# [WORK INSTRUCTION]
Return, from the data below, each line that contains the word "const".

# [EXERCISE INPUT]
===

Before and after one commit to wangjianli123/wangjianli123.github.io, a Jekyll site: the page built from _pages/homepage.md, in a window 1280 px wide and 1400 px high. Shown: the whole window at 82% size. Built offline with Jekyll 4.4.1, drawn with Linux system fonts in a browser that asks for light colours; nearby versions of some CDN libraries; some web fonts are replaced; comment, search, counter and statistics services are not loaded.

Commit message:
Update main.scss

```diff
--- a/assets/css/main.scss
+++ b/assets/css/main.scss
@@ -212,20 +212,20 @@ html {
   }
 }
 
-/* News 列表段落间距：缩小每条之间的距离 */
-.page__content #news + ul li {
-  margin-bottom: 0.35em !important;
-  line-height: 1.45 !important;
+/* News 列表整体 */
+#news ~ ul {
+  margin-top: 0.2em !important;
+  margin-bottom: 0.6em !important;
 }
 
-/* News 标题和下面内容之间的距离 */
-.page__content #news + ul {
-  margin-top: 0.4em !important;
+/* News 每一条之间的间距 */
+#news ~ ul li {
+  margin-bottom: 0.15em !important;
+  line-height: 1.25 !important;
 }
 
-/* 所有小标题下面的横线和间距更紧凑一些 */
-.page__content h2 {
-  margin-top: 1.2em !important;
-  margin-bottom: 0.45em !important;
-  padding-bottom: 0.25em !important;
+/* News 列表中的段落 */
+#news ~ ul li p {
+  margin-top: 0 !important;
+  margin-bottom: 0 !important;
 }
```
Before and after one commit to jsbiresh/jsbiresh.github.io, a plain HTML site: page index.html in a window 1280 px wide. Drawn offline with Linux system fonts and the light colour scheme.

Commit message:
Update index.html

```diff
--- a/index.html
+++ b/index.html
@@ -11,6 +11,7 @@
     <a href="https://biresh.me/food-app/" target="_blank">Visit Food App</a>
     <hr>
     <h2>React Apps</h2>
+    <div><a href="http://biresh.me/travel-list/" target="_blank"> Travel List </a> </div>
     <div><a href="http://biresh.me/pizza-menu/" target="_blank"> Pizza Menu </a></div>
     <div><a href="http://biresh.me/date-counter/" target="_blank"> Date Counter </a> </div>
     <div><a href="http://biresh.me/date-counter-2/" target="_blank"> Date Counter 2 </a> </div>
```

===

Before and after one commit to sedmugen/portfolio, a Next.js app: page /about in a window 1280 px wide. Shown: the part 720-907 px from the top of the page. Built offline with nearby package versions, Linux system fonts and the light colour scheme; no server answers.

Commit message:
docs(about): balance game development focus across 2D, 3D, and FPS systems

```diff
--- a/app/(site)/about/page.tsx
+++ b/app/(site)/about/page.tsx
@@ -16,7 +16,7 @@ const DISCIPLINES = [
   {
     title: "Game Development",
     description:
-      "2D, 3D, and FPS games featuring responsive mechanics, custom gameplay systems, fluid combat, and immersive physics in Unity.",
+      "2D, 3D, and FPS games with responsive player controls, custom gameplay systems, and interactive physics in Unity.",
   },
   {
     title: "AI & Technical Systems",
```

===

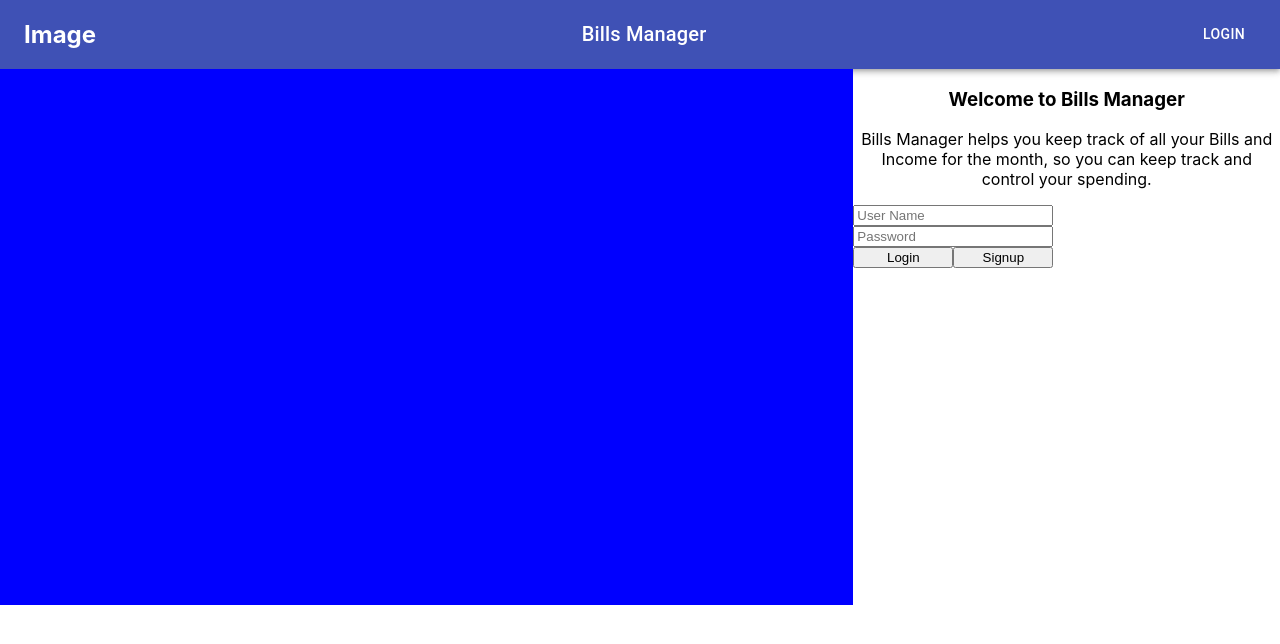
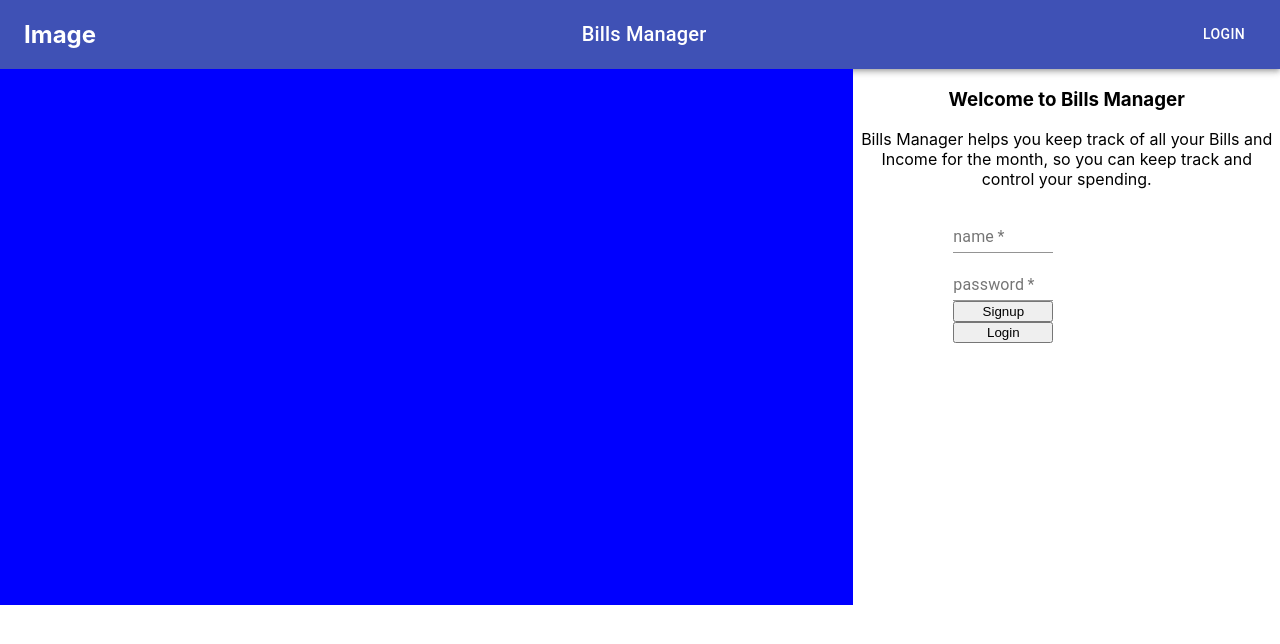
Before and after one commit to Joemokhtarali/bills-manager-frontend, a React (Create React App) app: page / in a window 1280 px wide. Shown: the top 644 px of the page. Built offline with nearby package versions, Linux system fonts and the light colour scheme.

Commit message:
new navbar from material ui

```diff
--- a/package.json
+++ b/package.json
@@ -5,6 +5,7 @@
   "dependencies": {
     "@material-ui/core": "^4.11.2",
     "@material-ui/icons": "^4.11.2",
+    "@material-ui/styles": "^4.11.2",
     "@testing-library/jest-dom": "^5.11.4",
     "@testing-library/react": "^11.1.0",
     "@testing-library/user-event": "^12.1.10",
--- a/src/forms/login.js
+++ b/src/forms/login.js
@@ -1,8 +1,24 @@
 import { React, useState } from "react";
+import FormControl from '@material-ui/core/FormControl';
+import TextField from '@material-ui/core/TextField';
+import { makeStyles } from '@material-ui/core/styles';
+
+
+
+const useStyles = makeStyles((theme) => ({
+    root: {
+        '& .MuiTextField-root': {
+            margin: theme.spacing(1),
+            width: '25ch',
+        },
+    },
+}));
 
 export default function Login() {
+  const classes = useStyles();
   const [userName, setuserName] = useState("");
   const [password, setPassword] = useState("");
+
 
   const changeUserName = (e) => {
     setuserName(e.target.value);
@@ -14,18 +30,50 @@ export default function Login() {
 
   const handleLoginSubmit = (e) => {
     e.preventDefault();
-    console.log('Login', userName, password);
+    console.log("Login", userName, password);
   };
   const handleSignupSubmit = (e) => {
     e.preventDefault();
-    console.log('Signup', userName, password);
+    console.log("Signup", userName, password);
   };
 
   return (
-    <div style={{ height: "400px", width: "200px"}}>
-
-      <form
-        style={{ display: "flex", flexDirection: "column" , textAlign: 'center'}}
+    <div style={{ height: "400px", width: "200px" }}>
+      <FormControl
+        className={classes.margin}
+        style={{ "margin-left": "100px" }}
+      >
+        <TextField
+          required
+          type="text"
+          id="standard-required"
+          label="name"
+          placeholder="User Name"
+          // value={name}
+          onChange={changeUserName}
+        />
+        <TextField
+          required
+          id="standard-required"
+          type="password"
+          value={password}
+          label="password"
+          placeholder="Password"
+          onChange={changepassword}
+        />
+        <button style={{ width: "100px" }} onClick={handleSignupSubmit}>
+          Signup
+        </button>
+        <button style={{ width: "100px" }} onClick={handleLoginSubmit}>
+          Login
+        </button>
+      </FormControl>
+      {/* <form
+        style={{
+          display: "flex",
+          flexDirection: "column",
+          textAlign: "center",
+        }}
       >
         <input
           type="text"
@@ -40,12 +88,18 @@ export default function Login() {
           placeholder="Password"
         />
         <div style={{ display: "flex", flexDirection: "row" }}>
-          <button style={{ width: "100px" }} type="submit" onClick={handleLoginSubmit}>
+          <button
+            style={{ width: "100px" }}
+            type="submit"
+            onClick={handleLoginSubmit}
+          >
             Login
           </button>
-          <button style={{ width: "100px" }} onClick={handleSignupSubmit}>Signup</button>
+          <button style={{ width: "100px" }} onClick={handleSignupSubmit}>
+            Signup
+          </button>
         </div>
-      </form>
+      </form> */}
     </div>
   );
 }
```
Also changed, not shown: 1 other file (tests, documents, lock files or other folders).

===

# [SOLUTION]
@@ -16,7 +16,7 @@ const DISCIPLINES = [
+const useStyles = makeStyles((theme) => ({
+  const classes = useStyles();
   const [userName, setuserName] = useState("");
   const [password, setPassword] = useState("");
   const changeUserName = (e) => {
   const handleLoginSubmit = (e) => {
   const handleSignupSubmit = (e) => {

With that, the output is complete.